On the other hand, synthetic L-tryptophan has very poor bioavailability, making it ineffective and sometimes unsafe.

Milk proteins contain a high concentration of L-tryptophan compared to other amino acids, which allows a better blood concentration of L-tryptophan.

L-tryptophan, a very fragile essential amino acid

It is the least abundant amino acid in food and is very fragile. In particular, it is easily destroyed by cooking that is too long or too hot.

It undergoes a strong competition sometimes causing a lack for our body. Indeed, protein nutritional intakes also contain many other amino acids that compete with L-tryptophan and, therefore, limit its passage through the brain: a meal that is too rich in protein harms sleep because it can cause a higher blood concentration of tyrosine, an amino acid used to produce dopamine, a neurotransmitter associated with motor activity and aggression.

Finally, as we have seen previously, L-tryptophan is used primarily by our body to preferentially produce vitamin B3 to serotonin and melatonin. It is therefore essential to reverse this ratio to optimise the serotonin – melatonin synthesis pathway.

Foods Rich in L-Tryptophan

The nutritional composition table of food doesn’t detail the precise tryptophan levels. However, the following foods are the richest in tryptophan.

  • Whole grain rice
  • Meat and poultry
  • Dairy products
  • Eggs
  • Soya protein
  • Peanuts
  • Fish
  • Pulses
  • Chocolate
  • Banana
  • Almonds
  • Cashew nuts
  • Brewer’s yeast

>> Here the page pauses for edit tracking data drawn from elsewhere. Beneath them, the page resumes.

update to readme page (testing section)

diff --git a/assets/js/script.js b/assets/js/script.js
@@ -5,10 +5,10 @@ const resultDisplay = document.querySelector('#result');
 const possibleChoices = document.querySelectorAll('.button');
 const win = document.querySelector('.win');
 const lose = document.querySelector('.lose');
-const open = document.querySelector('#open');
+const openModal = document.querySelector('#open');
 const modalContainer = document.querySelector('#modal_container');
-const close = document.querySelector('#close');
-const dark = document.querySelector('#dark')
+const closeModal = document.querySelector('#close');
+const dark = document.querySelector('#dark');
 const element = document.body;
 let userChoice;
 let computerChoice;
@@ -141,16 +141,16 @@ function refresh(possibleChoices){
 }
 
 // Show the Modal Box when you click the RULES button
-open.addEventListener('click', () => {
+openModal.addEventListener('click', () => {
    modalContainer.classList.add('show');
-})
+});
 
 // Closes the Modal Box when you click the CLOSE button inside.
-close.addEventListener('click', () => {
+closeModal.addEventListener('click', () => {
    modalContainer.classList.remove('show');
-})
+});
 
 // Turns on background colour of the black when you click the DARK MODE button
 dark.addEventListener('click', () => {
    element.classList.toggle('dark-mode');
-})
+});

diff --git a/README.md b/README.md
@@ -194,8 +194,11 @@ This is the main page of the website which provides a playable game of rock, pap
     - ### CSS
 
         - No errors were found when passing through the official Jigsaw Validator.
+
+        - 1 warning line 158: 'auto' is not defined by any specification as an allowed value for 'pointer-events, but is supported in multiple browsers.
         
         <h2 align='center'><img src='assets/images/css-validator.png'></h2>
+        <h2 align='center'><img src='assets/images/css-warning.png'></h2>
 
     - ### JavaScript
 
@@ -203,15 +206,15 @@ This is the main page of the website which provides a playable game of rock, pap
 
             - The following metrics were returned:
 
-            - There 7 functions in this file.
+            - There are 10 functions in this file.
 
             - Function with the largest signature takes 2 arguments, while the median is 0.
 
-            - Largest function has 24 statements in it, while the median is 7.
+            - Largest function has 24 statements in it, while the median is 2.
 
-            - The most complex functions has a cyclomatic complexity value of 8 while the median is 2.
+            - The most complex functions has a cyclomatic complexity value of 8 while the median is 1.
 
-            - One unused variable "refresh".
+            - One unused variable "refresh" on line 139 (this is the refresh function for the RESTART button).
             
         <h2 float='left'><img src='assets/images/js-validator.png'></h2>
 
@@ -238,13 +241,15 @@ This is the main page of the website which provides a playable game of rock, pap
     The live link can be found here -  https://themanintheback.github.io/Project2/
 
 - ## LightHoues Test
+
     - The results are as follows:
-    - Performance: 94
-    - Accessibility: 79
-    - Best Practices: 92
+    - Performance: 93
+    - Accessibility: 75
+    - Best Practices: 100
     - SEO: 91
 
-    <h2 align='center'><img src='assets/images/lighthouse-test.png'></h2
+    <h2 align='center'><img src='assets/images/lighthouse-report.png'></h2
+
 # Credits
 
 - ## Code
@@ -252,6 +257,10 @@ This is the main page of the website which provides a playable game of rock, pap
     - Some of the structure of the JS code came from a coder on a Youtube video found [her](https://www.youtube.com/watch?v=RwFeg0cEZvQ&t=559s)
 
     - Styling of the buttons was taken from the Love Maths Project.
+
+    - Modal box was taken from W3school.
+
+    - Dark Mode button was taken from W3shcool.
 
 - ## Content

Use of tryptophan

The nutritional recommendations are to consume 500 to 2000 mg of tryptophan per day for a healthy adult.